Simon A, Papoz L, Ponton-Sanchez A, et al. Feasibility and reliability of ankle arm blood pressure index in preventive medicine. Angiology, 51(6):463-71,2000.
Centre de Medecine Preventive Cardiovasculaire, CRI INSERM, Hopital Broussais, Paris, France.
Despite its potential usefulness for assessing preclinical atherosclerosis
and cardiovascular risk, the ankle/arm blood pressure index (AAI) has
not yet been the matter of study evaluating its feasibility and reliability
by nonspecialist doctors in a general population. This study was planned

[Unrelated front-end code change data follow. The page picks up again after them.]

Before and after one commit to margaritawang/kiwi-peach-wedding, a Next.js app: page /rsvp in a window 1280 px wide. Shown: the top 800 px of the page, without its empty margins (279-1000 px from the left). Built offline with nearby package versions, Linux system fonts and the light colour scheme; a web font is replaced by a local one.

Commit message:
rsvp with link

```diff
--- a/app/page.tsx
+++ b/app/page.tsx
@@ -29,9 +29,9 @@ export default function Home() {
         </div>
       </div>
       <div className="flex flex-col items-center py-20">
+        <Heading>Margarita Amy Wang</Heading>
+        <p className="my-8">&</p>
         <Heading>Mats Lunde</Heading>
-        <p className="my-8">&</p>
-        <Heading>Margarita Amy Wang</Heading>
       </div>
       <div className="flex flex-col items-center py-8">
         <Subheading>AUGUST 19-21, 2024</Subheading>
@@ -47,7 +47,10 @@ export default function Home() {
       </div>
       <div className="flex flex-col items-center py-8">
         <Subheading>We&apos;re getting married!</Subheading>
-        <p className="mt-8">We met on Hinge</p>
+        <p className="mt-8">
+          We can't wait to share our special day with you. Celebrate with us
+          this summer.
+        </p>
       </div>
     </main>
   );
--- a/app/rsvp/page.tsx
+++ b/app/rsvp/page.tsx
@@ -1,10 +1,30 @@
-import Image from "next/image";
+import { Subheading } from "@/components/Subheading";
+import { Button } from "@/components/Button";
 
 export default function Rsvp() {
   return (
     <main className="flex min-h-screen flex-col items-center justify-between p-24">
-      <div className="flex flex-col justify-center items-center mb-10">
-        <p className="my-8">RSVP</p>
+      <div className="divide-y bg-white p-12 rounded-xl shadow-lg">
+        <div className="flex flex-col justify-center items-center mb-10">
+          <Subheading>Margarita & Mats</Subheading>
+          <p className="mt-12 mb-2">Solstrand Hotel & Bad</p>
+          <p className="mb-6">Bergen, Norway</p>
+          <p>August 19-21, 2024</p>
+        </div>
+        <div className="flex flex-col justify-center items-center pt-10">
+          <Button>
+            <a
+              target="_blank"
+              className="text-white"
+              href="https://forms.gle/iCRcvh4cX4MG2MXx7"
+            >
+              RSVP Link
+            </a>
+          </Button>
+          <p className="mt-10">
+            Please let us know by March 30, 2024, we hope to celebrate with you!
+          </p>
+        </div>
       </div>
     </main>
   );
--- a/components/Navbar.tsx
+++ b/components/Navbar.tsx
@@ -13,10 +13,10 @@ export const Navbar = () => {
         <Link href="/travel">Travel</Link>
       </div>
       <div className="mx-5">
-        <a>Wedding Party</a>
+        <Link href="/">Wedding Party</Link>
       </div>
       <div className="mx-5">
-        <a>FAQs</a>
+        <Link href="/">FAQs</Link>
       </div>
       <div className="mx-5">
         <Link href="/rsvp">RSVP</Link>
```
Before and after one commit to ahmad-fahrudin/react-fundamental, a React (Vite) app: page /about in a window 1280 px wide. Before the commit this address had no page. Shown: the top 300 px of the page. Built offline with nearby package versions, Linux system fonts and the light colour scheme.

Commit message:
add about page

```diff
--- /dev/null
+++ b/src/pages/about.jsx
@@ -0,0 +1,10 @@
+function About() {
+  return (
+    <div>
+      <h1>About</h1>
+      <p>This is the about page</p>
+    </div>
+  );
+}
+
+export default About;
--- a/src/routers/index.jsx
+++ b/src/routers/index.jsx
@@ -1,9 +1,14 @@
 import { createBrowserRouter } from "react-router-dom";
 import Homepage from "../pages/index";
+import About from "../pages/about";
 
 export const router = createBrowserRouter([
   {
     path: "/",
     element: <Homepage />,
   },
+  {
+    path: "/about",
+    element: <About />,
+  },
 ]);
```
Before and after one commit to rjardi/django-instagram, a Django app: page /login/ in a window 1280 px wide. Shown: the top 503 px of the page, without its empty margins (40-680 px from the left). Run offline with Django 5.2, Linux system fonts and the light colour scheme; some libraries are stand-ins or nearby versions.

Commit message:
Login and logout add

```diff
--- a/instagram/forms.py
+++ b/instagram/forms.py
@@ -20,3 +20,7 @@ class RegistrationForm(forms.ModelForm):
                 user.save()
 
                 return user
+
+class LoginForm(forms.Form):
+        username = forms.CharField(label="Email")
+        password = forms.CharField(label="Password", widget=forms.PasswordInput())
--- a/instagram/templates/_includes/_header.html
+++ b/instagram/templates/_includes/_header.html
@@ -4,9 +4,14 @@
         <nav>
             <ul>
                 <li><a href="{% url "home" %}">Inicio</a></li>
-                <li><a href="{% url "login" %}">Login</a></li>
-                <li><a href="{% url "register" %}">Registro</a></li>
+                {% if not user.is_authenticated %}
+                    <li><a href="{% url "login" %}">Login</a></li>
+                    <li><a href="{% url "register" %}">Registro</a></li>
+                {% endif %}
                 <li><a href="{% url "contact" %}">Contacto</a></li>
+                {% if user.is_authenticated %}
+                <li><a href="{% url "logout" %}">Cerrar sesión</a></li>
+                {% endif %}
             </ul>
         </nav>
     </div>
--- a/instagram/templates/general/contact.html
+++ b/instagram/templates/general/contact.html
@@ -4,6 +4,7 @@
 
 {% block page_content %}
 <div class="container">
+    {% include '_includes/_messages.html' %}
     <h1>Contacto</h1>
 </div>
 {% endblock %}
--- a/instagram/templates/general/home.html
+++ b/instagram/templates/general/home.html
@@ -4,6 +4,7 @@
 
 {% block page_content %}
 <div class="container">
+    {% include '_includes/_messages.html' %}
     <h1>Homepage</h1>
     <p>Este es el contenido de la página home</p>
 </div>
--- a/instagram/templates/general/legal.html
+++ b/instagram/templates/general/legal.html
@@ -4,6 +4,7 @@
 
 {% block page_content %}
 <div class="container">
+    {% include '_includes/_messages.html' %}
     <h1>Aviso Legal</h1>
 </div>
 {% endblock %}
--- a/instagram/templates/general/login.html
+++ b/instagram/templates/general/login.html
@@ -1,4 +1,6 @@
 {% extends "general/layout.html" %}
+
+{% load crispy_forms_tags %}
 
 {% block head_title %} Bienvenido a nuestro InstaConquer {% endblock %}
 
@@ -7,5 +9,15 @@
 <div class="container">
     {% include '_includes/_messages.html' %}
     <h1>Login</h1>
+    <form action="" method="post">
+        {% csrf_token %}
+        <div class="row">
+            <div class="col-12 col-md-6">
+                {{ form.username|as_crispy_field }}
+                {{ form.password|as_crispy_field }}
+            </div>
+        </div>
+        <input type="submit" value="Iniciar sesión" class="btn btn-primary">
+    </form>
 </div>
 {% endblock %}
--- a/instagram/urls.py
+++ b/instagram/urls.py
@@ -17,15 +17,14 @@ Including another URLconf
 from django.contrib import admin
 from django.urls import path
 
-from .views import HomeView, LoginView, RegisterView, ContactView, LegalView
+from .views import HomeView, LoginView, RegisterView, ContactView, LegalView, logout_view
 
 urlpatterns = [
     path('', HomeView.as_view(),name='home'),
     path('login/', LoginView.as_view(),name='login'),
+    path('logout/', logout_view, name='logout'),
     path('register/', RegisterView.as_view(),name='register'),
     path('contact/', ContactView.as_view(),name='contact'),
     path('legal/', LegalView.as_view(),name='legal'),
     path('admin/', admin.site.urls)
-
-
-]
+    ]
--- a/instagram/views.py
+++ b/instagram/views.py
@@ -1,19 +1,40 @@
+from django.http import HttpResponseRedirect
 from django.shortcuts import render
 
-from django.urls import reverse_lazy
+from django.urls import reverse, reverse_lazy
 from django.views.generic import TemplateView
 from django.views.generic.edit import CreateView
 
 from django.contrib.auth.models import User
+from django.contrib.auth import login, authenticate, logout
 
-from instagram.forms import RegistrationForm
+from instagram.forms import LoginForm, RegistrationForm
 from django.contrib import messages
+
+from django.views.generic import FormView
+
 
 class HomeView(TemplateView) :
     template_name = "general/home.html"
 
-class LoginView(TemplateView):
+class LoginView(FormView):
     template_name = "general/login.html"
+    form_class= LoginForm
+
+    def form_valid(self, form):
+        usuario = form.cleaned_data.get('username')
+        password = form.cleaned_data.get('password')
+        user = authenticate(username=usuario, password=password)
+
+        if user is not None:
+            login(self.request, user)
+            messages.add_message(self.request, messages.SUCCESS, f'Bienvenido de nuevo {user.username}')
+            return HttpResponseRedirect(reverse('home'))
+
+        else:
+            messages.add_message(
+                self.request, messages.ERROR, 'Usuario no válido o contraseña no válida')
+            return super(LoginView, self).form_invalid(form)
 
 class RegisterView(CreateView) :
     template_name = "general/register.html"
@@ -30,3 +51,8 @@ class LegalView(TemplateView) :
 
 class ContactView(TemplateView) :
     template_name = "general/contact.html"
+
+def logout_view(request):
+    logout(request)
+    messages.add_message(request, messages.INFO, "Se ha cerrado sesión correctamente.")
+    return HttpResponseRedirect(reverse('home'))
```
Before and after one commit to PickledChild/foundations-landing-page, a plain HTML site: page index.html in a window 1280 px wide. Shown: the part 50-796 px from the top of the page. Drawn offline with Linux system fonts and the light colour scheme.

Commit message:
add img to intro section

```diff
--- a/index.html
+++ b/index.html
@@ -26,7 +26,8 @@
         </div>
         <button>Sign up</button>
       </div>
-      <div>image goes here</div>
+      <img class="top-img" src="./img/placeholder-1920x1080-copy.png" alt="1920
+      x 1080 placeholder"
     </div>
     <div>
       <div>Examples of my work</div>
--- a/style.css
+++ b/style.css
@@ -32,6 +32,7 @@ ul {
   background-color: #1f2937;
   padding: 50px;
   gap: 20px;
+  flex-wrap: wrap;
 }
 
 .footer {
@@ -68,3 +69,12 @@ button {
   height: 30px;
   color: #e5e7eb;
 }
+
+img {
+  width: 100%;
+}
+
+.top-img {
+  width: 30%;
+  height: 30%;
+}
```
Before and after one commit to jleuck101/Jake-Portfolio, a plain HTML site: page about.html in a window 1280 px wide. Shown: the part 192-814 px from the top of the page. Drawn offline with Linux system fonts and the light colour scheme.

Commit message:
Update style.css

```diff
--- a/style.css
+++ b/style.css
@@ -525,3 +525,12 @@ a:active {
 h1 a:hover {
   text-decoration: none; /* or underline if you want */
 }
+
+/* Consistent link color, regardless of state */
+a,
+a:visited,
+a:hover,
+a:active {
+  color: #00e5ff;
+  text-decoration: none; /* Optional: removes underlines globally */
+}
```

for two steps. In step 1, the measurement of AAI, (ratio between Doppler
systolic pressure at the ankle for each lower limb and the highest value
of Doppler systolic pressure of the two upper limbs), should be performed
by 50 general practitioners (GPs), 50 social security center physicians,
and 50 occupational health physicians in 3,000 male smokers, 40 to 59
years, without clinical cardiovascular disease. In step 2, AAI measurement,
coupled with echography-Doppler of iliofemoral arteries, should be repeated
by a specialist in all subjects with decreased AAI (<0.90) and the
first two subjects with normal AAI recruited in step 1 by each nonspecialist.
The number of physicians and subjects participating in step 1 was lower
than planned (80 physicians and 962 subjects) with the greatest defect
for GPs (six physicians and 35 subjects) and the prevalence of decreased
AAI was low (28 subjects). AAI measurement was repeated in step 2 in
only 12 subjects with decreased AAI in step 1 and in 124 subjects with
normal AAI in step 1. Five of the six subjects with decreased AAI in
step 2 also had decreased AAI in step 1 and 123 of the 130 subjects with
normal AAI in step 2 also had normal AAI in step 1. As regards echographic
stenosis, decreased AAI had a sensitivity of 44% and a specificity of
98%. AAI seems more feasible for occupational health physicians and social
security center physicians and AAI is also reliable for nonspecialists
previously trained, but its predictive value as regards echographic stenosis
is poor in asymptomatic subjects, which may limit its usefulness for
detecting preclinical atherosclerosis.